**EXERCISE GOAL:** The complete listing should be restated word for word.

*** DATA TO EXAMINE ***

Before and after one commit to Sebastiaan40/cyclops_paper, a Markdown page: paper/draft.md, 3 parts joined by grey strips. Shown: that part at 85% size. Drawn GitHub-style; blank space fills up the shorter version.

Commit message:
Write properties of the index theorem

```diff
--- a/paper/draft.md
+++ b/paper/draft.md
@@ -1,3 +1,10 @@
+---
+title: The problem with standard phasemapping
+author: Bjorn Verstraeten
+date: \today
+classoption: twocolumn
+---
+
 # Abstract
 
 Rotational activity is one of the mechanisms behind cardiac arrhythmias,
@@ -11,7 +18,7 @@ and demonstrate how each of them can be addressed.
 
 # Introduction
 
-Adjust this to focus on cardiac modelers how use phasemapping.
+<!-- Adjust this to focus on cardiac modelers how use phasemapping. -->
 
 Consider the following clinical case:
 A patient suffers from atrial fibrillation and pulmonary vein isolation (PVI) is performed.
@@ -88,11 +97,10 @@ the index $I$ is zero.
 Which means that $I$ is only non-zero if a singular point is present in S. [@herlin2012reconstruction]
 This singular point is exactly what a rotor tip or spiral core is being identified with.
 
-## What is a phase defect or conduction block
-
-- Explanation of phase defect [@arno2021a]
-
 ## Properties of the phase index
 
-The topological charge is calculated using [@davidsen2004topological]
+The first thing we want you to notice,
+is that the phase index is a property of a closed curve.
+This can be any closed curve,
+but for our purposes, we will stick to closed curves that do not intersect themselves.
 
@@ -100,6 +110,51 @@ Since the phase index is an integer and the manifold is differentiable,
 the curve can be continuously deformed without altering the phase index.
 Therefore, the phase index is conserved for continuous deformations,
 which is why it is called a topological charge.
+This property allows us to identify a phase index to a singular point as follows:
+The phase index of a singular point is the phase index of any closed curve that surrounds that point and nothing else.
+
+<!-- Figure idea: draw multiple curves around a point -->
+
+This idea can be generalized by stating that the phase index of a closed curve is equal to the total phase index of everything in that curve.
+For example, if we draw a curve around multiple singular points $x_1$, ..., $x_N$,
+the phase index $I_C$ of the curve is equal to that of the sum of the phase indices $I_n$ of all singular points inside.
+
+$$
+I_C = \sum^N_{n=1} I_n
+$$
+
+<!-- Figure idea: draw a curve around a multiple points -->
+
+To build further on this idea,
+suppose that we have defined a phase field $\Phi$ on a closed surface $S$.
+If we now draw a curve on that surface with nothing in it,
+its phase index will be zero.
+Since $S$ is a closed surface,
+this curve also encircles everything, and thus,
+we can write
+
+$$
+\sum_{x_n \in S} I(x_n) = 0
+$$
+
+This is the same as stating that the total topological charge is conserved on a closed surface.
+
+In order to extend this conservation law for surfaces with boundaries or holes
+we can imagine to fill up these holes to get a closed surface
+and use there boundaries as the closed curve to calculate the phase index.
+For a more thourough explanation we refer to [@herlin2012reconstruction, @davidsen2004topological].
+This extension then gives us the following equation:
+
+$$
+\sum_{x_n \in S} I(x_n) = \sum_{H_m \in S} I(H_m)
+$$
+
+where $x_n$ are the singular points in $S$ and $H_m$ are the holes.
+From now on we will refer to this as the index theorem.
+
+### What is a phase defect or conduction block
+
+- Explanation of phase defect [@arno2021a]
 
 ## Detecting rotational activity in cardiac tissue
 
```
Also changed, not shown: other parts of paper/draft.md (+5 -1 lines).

***

**SOLUTION TO THIS PROBLEM:**
Before and after one commit to Sebastiaan40/cyclops_paper, a Markdown page: paper/draft.md, 3 parts joined by grey strips. Shown: that part at 85% size. Drawn GitHub-style; blank space fills up the shorter version.

Commit message:
Write properties of the index theorem

```diff
--- a/paper/draft.md
+++ b/paper/draft.md
@@ -1,3 +1,10 @@
+---
+title: The problem with standard phasemapping
+author: Bjorn Verstraeten
+date: \today
+classoption: twocolumn
+---
+
 # Abstract
 
 Rotational activity is one of the mechanisms behind cardiac arrhythmias,
@@ -11,7 +18,7 @@ and demonstrate how each of them can be addressed.
 
 # Introduction
 
-Adjust this to focus on cardiac modelers how use phasemapping.
+<!-- Adjust this to focus on cardiac modelers how use phasemapping. -->
 
 Consider the following clinical case:
 A patient suffers from atrial fibrillation and pulmonary vein isolation (PVI) is performed.
@@ -88,11 +97,10 @@ the index $I$ is zero.
 Which means that $I$ is only non-zero if a singular point is present in S. [@herlin2012reconstruction]
 This singular point is exactly what a rotor tip or spiral core is being identified with.
 
-## What is a phase defect or conduction block
-
-- Explanation of phase defect [@arno2021a]
-
 ## Properties of the phase index
 
-The topological charge is calculated using [@davidsen2004topological]
+The first thing we want you to notice,
+is that the phase index is a property of a closed curve.
+This can be any closed curve,
+but for our purposes, we will stick to closed curves that do not intersect themselves.
 
@@ -100,6 +110,51 @@ Since the phase index is an integer and the manifold is differentiable,
 the curve can be continuously deformed without altering the phase index.
 Therefore, the phase index is conserved for continuous deformations,
 which is why it is called a topological charge.
+This property allows us to identify a phase index to a singular point as follows:
+The phase index of a singular point is the phase index of any closed curve that surrounds that point and nothing else.
+
+<!-- Figure idea: draw multiple curves around a point -->
+
+This idea can be generalized by stating that the phase index of a closed curve is equal to the total phase index of everything in that curve.
+For example, if we draw a curve around multiple singular points $x_1$, ..., $x_N$,
+the phase index $I_C$ of the curve is equal to that of the sum of the phase indices $I_n$ of all singular points inside.
+
+$$
+I_C = \sum^N_{n=1} I_n
+$$
+
+<!-- Figure idea: draw a curve around a multiple points -->
+
+To build further on this idea,
+suppose that we have defined a phase field $\Phi$ on a closed surface $S$.
+If we now draw a curve on that surface with nothing in it,
+its phase index will be zero.
+Since $S$ is a closed surface,
+this curve also encircles everything, and thus,
+we can write
+
+$$
+\sum_{x_n \in S} I(x_n) = 0
+$$
+
+This is the same as stating that the total topological charge is conserved on a closed surface.
+
+In order to extend this conservation law for surfaces with boundaries or holes
+we can imagine to fill up these holes to get a closed surface
+and use there boundaries as the closed curve to calculate the phase index.
+For a more thourough explanation we refer to [@herlin2012reconstruction, @davidsen2004topological].
+This extension then gives us the following equation:
+
+$$
+\sum_{x_n \in S} I(x_n) = \sum_{H_m \in S} I(H_m)
+$$
+
+where $x_n$ are the singular points in $S$ and $H_m$ are the holes.
+From now on we will refer to this as the index theorem.
+
+### What is a phase defect or conduction block
+
+- Explanation of phase defect [@arno2021a]
 
 ## Detecting rotational activity in cardiac tissue
 
```
Also changed, not shown: other parts of paper/draft.md (+5 -1 lines).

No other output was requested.